It wasn't the.

Bryan Clayton:

Best student.

Bryan Clayton:

And so I kind of saw a lane that, if I worked as hard as I, as I wanted to work and I could really make something of myself in business, and I really kinda had a chip on my shoulder,

Bryan Clayton:

I set a goal for myself and, and I actually remember very clearly.

Bryan Clayton:

I was in my early twenties and I was physically mowing yards.

Bryan Clayton:

I had a couple of helpers by that point.

Bryan Clayton:

But I was mowing yards in a part of town where all the wealthy people lived and there was one particular neighborhood where were some of the most beautiful homes in town were.

Bryan Clayton:

And these were my customers because they had the money to pay a gardener like me.

Bryan Clayton:

And I thought I made a goal.

Bryan Clayton:

I made a promise to myself that in 10 years I was going to live in that neighborhood.

Bryan Clayton:

And by 30 and I actually got it done, but by 29 I built a house in, in this, in the same neighborhood and still, still was a landscaping

Bryan Clayton:

And so that was a lot of fun and business was the vehicle to get me there.

Bryan Clayton:

And I learned a lot the whole way.

Bryan Clayton:

And so.

Bryan Clayton:

That's what I tell fellow entrepreneurs is like, think about business and in terms of, of the, of the thing, the vehicle that can make your life interesting

Bryan Clayton:

I'm I'm every five years.

Bryan Clayton:

I'm not even the same person.

Bryan Clayton:

Cause, cause cause the marketplace is causing me to level up.

Vit Muller:

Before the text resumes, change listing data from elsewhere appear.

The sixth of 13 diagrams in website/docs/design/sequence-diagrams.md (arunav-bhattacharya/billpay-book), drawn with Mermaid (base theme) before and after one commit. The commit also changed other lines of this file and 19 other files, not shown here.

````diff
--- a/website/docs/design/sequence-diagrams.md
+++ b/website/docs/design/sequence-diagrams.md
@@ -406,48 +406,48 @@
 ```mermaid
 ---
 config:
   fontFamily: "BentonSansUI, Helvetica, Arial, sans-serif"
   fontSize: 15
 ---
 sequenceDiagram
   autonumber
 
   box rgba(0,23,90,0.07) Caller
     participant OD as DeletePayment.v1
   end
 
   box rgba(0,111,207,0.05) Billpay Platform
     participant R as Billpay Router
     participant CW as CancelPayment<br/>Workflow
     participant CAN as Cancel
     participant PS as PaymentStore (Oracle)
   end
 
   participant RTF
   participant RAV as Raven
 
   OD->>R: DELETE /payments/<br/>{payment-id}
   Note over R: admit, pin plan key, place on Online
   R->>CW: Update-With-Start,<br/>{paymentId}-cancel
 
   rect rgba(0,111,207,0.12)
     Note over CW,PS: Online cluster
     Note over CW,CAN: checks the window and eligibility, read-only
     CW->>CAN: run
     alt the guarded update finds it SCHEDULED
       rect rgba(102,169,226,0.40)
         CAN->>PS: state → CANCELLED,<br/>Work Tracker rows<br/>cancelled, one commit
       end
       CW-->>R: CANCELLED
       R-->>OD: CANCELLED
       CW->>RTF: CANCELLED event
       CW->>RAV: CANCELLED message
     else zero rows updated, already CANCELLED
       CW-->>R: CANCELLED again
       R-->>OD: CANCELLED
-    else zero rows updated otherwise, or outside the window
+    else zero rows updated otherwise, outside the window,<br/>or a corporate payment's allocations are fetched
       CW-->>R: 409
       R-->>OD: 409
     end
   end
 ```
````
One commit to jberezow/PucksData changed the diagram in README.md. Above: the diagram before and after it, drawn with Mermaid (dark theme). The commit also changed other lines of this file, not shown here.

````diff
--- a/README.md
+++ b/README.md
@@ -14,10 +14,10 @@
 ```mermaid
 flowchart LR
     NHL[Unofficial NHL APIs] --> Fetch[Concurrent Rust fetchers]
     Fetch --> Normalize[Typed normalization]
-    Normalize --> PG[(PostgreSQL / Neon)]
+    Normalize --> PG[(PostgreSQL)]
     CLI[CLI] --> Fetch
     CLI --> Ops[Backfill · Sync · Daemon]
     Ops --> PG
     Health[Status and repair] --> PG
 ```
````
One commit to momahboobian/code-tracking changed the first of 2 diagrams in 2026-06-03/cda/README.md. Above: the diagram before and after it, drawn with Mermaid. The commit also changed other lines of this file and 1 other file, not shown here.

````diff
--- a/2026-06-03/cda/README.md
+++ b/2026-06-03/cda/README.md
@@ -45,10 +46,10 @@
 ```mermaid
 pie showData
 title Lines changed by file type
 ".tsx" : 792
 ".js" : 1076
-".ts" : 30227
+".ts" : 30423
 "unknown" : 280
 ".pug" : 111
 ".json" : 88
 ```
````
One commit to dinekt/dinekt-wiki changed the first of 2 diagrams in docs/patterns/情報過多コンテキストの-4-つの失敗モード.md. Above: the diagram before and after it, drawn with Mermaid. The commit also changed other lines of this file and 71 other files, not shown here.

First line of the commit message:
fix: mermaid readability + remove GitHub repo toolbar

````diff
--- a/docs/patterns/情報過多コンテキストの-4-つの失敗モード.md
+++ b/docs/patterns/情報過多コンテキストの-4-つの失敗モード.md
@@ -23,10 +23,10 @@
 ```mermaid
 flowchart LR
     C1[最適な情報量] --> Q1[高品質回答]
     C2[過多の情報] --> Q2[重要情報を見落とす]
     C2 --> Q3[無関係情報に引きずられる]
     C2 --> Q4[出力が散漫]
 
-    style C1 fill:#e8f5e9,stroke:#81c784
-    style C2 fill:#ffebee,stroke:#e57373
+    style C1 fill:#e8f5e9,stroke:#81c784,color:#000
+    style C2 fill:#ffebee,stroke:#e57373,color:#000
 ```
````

Now I know money doesn't grow on trees, but did you ever felt when mowing the lawn that you're sort of shaving, you're

Bryan Clayton:

Yeah, I looked at, I looked at I read a book It was the autobiography of, of Warren buffet.

Bryan Clayton:

And one of the things that he talks about in that book is like a hundred dollars is not a hundred dollars.

Bryan Clayton:

It's actually a thousand dollars because that's what it will grow to be.

Bryan Clayton:

And so I looked at every dollar I could make in, in that, in that business as, as a thousand dollars is a hundred dollars, a thousand dollars because I knew if I could just take it and put

Bryan Clayton:

And so it was like hustle, make money.

Bryan Clayton:

Take money reinvest, make more money.

Bryan Clayton:

And this like did that for like a decade.

Bryan Clayton:

And then I had something, but, but it was, it was hard to, to keep that long kinda that, that long-term perspective, especially in the early days, because

Bryan Clayton:

You're not getting the vacations, you're not getting the cars, the nice homes, the, the things that we equate with success.

Bryan Clayton:

And so I was able to like manage my own psychology and just understand if I just really put in a hard five or 10 years that.

Bryan Clayton:

That it would be worth it.

Bryan Clayton:

I would have had an actual business and there's a difference between being self-employed and owning a business.

Bryan Clayton:

And so for the first five years, I was really more or less self-employed and I didn't want to be self-employed.

Bryan Clayton:

I wanted to own a business.

Bryan Clayton:

So I, I reinvested every dollar I could into building the business.

Vit Muller:

That's amazing.

Vit Muller:

And that's great to hear that you've, you've realized that straightaway as you were running this very first business, cause you know, you had a good point with the

Vit Muller:

they, they initially put a bit of money in and then they expect that the business is just going to continue growing with that initial.

Vit Muller:

Initial investment.

Vit Muller:

but , it's so important to have that investment mindset, whether you have a business or not you can really make your money grow if you do it right.

Vit Muller:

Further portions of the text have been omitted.